▶ **What you are asked to do**
Copy every entry as is. Leave images out.

▶ **Material for this task**
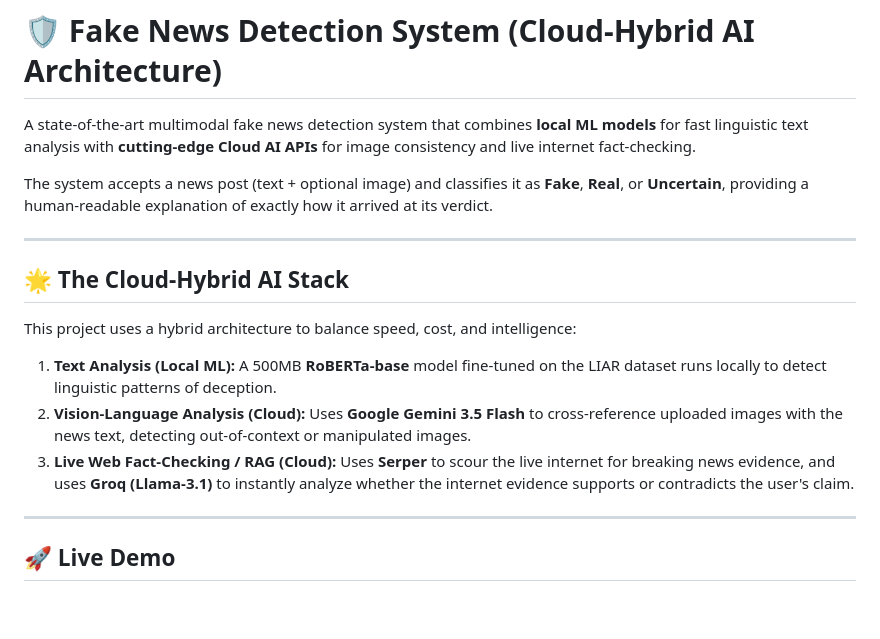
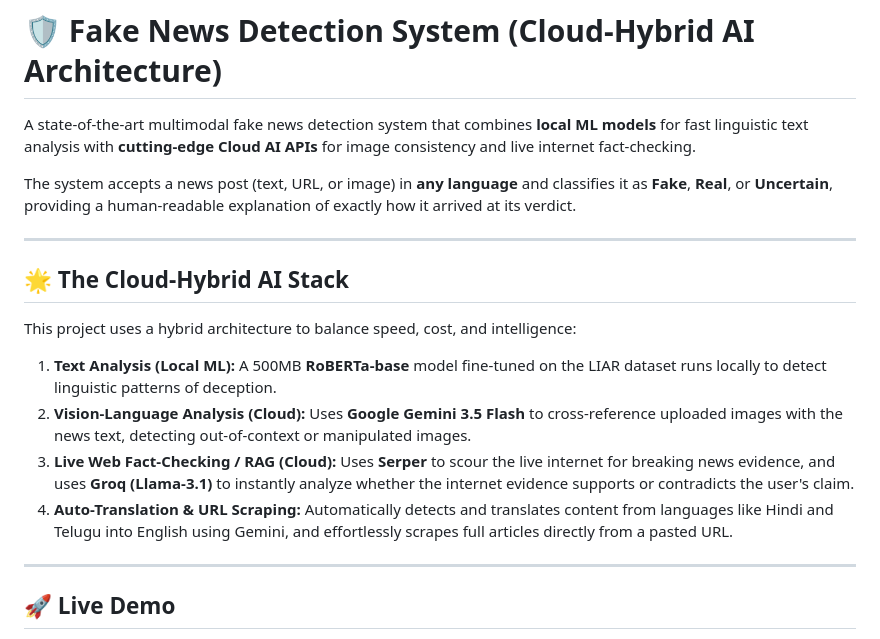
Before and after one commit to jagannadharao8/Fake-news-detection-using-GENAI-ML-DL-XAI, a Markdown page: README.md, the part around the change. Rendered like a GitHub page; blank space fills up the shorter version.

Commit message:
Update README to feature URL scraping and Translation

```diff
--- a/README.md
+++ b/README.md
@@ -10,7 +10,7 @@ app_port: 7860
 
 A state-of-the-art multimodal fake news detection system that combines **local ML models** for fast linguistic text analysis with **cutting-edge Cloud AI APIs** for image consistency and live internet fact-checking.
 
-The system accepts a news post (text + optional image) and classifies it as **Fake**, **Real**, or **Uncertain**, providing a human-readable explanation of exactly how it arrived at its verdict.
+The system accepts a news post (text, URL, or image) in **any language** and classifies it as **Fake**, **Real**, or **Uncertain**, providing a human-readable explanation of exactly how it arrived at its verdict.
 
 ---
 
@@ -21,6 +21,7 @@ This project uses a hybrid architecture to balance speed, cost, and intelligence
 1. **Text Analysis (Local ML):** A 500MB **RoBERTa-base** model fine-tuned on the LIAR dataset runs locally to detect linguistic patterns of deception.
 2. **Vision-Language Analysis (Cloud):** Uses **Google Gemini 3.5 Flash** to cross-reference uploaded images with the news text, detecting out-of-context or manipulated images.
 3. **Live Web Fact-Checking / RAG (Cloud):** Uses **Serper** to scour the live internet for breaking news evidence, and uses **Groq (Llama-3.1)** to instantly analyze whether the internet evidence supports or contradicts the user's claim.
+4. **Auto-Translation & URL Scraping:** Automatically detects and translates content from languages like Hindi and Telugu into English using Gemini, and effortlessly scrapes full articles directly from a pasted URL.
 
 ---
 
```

▶ **Solution for this exercise**
Before and after one commit to jagannadharao8/Fake-news-detection-using-GENAI-ML-DL-XAI, a Markdown page: README.md, the part around the change. Rendered like a GitHub page; blank space fills up the shorter version.

Commit message:
Update README to feature URL scraping and Translation

```diff
--- a/README.md
+++ b/README.md
@@ -10,7 +10,7 @@ app_port: 7860
 
 A state-of-the-art multimodal fake news detection system that combines **local ML models** for fast linguistic text analysis with **cutting-edge Cloud AI APIs** for image consistency and live internet fact-checking.
 
-The system accepts a news post (text + optional image) and classifies it as **Fake**, **Real**, or **Uncertain**, providing a human-readable explanation of exactly how it arrived at its verdict.
+The system accepts a news post (text, URL, or image) in **any language** and classifies it as **Fake**, **Real**, or **Uncertain**, providing a human-readable explanation of exactly how it arrived at its verdict.
 
 ---
 
@@ -21,6 +21,7 @@ This project uses a hybrid architecture to balance speed, cost, and intelligence
 1. **Text Analysis (Local ML):** A 500MB **RoBERTa-base** model fine-tuned on the LIAR dataset runs locally to detect linguistic patterns of deception.
 2. **Vision-Language Analysis (Cloud):** Uses **Google Gemini 3.5 Flash** to cross-reference uploaded images with the news text, detecting out-of-context or manipulated images.
 3. **Live Web Fact-Checking / RAG (Cloud):** Uses **Serper** to scour the live internet for breaking news evidence, and uses **Groq (Llama-3.1)** to instantly analyze whether the internet evidence supports or contradicts the user's claim.
+4. **Auto-Translation & URL Scraping:** Automatically detects and translates content from languages like Hindi and Telugu into English using Gemini, and effortlessly scrapes full articles directly from a pasted URL.
 
 ---
 
```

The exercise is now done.